- Prize in Economic Sciences: The Royal Swedish Academy of Sciences
Indians who won Nobel prize:
The following Indians (or individuals of Indian origin) have been honoured with the Nobel:
- Rabindranath Tagore (Literature, 1913)
- C V Raman (Physics, 1930)
- Hargobind Khorana (Medicine, 1968)
- Mother Teresa (Peace, 1979)
- Subramanian Chandrashekhar (Physics, 1983)
- Dalai Lama (Peace, 1989)
- Amartya Sen (Economics, 1998)
- Venkatraman Ramakrishnan (2009)
- Kailash Satyarthi (Peace, 2014)
Key Facts for Prelims
Union Minister of Health and Family Welfare launched the eDantseva website and mobile application. He also released the Braille booklet and Voice over on Oral Health Education for the visually impaired individuals, along with the oral health posters for pregnant women and children.
- e-DantSeva is the first ever national digital platform that provides oral health information both in the form of a website and mobile application.
- It is an initiative of Ministry of Health in collaboration with All India Institute of Medical Sciences (AIIMS).
- It aims to sensitize the public about the significance of maintaining optimum oral health and equips them with the tools to do so, including awareness on the nearest oral health service facility.
What information are presented on e-DantSeva?
- Information about the National Oral Health Program.
- Detailed list of all the dental facility and colleges and directs the user to find their nearest available dental facility.
- A unique feature called the ‘Symptom Checker’, which provides information on symptoms of dental/oral health problems.
About National Oral Health Programme
- In 2014, National Oral Health Programme was introduced.
- The Center for Dental Education and Research (CDER), AIIMS, New Delhi functions as the National Center of Excellence for Implementation of NOHP.
- It offers oral programme by offering check-ups or preventive care by introducing different cards such as Child Oral Health Card, Corporate Oral Health Card, Special Previlege Card (for disabled and mentally retarded), Muskaan cards (rural Indian check-ups) etc.
- To improve the determinants of oral health
- To reduce morbidity from oral diseases
- To integrate oral health promotion and preventive services with general health care system
- To encourage Promotion of Public Private Partnerships (PPP) model for achieving better oral health.
Oral Health in India
- Dental caries/cavities and periodontal disease are the two most prevalent dental diseases of the Indian population.
- India 60-65% population living in rural areas.

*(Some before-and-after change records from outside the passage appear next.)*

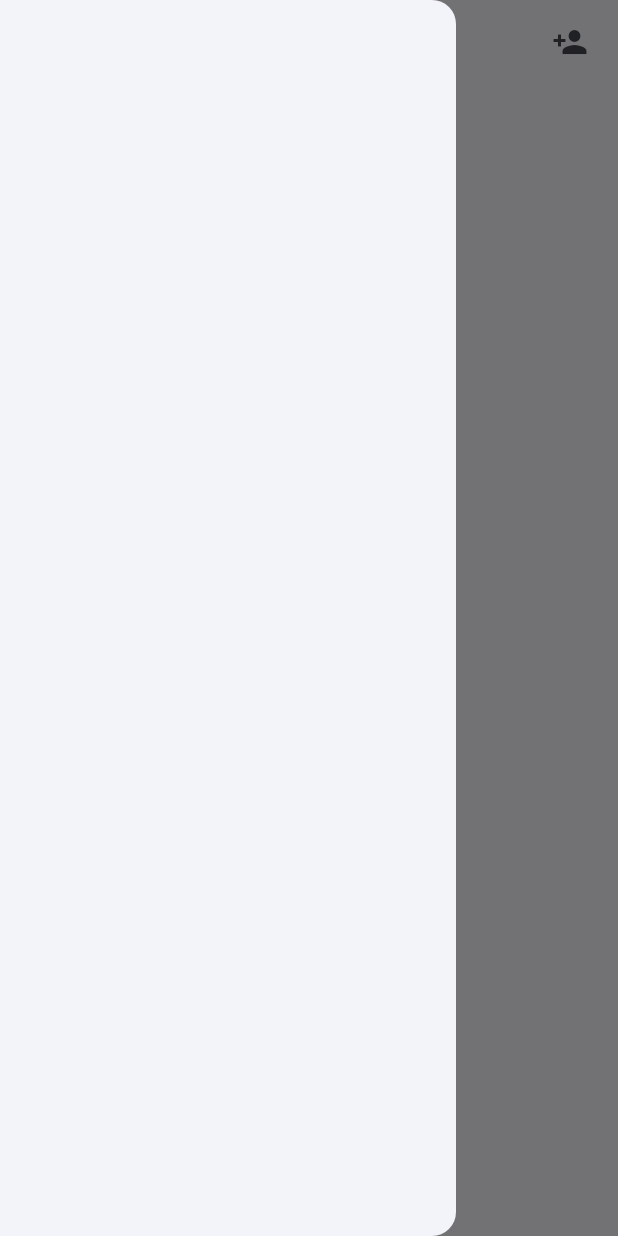
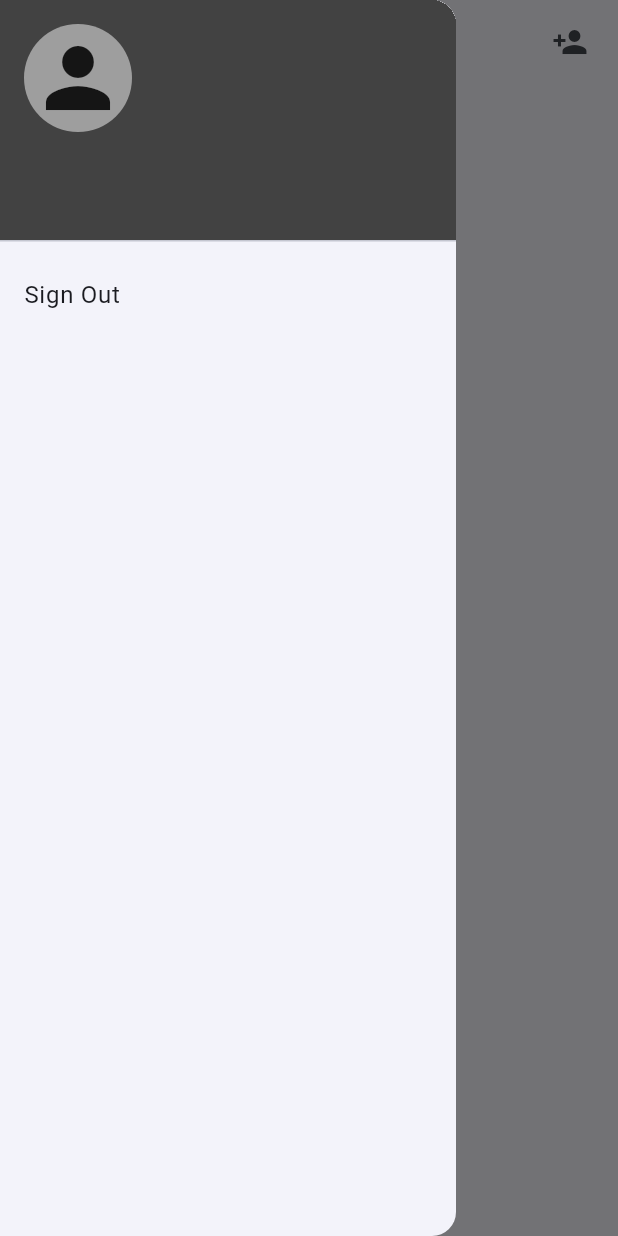
Before and after one commit to an920107/chat-app, a Flutter app: the ChatListPage screen opened by its route, with the side drawer open, on a phone screen of 412 x 824 dp. Run offline on Flutter 3.47's test engine with Material 3 defaults, Android fonts, the phone set to English and light mode, and no system bars; our stand-ins replace cloud_firestore, firebase_auth, firebase_core, go_router, sqflite; accounts and stored records are empty.

Commit message:
add: saving sign in state and sign out button.

```diff
--- a/lib/repo/remote/user_remote_repo.dart
+++ b/lib/repo/remote/user_remote_repo.dart
@@ -3,6 +3,12 @@ import 'package:cloud_firestore/cloud_firestore.dart';
 
 abstract class UserRemoteRepo {
   static final _db = FirebaseFirestore.instance.collection("user");
+
+  static Future<User?> getUser(String id) async {
+    final snapshot = await _db.doc(id).get();
+    if (!snapshot.exists) return null;
+    return User.fromJson(snapshot.data()!);
+  }
 
   static Future<void> createUser(User user) async {
     await _db.doc(user.id).set(user.toJson());
--- a/lib/view/page/chat_list_page.dart
+++ b/lib/view/page/chat_list_page.dart
@@ -1,8 +1,11 @@
+import 'package:chat_app/router/routes.dart';
 import 'package:chat_app/view/widget/chat_preview_tile.dart';
 import 'package:chat_app/view/widget/user_search_dialog.dart';
 import 'package:chat_app/view_model/chat_list_page_view_model.dart';
 import 'package:chat_app/view_model/extension.dart';
 import 'package:flutter/material.dart';
+import 'package:flutter/widgets.dart';
+import 'package:go_router/go_router.dart';
 import 'package:provider/provider.dart';
 
 class ChatListPage extends StatefulWidget {
@@ -55,7 +58,45 @@ class _ChatListPageState extends State<ChatListPage> {
           const SizedBox(width: 8),
         ],
       ),
-      drawer: const Drawer(),
+      drawer: Consumer<ChatListPageViewModel>(
+        builder: (context, value, child) => Drawer(
+          child: Column(
+            children: [
+              UserAccountsDrawerHeader(
+                decoration: BoxDecoration(
+                  color: Colors.grey.shade800,
+                ),
+                // TODO: user avatar
+                currentAccountPicture: ClipOval(
+                  child: Container(
+                    color: Colors.grey,
+                    child: const Icon(
+                      Icons.person,
+                      size: 64,
+                    ),
+                  ),
+                ),
+                accountName: Text(value.name),
+                accountEmail: Text(value.email),
+              ),
+              SingleChildScrollView(
+                child: Column(
+                  children: [
+                    ListTile(
+                      onTap: () async {
+                        await value.signOut();
+                        if (!context.mounted) return;
+                        context.pushReplacement(Routes.root.path);
+                      },
+                      title: const Text("Sign Out"),
+                    ),
+                  ],
+                ),
+              ),
+            ],
+          ),
+        ),
+      ),
       body: Consumer<ChatListPageViewModel>(
         builder: (context, value, child) => ListView(
           children: value.rooms.map((room) {
--- a/lib/view_model/chat_list_page_view_model.dart
+++ b/lib/view_model/chat_list_page_view_model.dart
@@ -2,16 +2,21 @@ import 'dart:async';
 import 'dart:collection';
 
 import 'package:chat_app/model/room.dart';
+import 'package:chat_app/model/user.dart';
 import 'package:chat_app/repo/remote/room_remote_repo.dart';
 import 'package:chat_app/repo/remote/user_remote_repo.dart';
 import 'package:chat_app/service/message_service.dart';
-import 'package:firebase_auth/firebase_auth.dart';
+import 'package:firebase_auth/firebase_auth.dart' hide User;
 import 'package:flutter/material.dart';
 import 'package:uuid/uuid.dart';
 
 class ChatListPageViewModel with ChangeNotifier {
   List<Room> _rooms = [];
   List<Room> get rooms => UnmodifiableListView(_rooms);
+
+  User? _user;
+  String get name => _user?.name ?? "";
+  String get email => _user?.email ?? "";
 
   ChatListPageViewModel() {
     MessageService.stream.listen((event) {
@@ -25,7 +30,12 @@ class ChatListPageViewModel with ChangeNotifier {
     final firebaseUser = FirebaseAuth.instance.currentUser;
     if (firebaseUser == null) return;
     _rooms = await RoomRemoteRepo.getRooms(firebaseUser.uid);
+    _user = await UserRemoteRepo.getUser(firebaseUser.uid);
     notifyListeners();
+  }
+
+  Future<void> signOut() async {
+    await FirebaseAuth.instance.signOut();
   }
 
   /// Search and add a friend with the given email.
@@ -55,6 +65,7 @@ class ChatListPageViewModel with ChangeNotifier {
     );
     await RoomRemoteRepo.createRoom(room);
 
+    await fetch();
     return null;
   }
 }
--- a/lib/view_model/sign_in_page_view_model.dart
+++ b/lib/view_model/sign_in_page_view_model.dart
@@ -7,6 +7,8 @@ import 'package:firebase_auth/firebase_auth.dart' hide User;
 import 'package:flutter/material.dart';
 
 class SignInPageViewModel with ChangeNotifier {
+  bool get isSignedIn => FirebaseAuth.instance.currentUser != null;
+
   SignInPageContentType _type = SignInPageContentType.signIn;
   SignInPageContentType get type => _type;
   set type(SignInPageContentType value) {
```
Also changed, not shown: lib/view/page/sign_in_page.dart (+10 -0 lines).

Where there is no oral health care system with the dentist: population ratio of about 1:2,00,000.
- 60–90% of school children and nearly 85-90% of adults have dental cavities, often leading to pain and discomfort.
- There is no paradental infrastructure at village level and the primary health care centre level.
- At community health care centre level, only 25% community health centres are having posting of dental surgeons but have inadequate instruments, equipments and dental materials.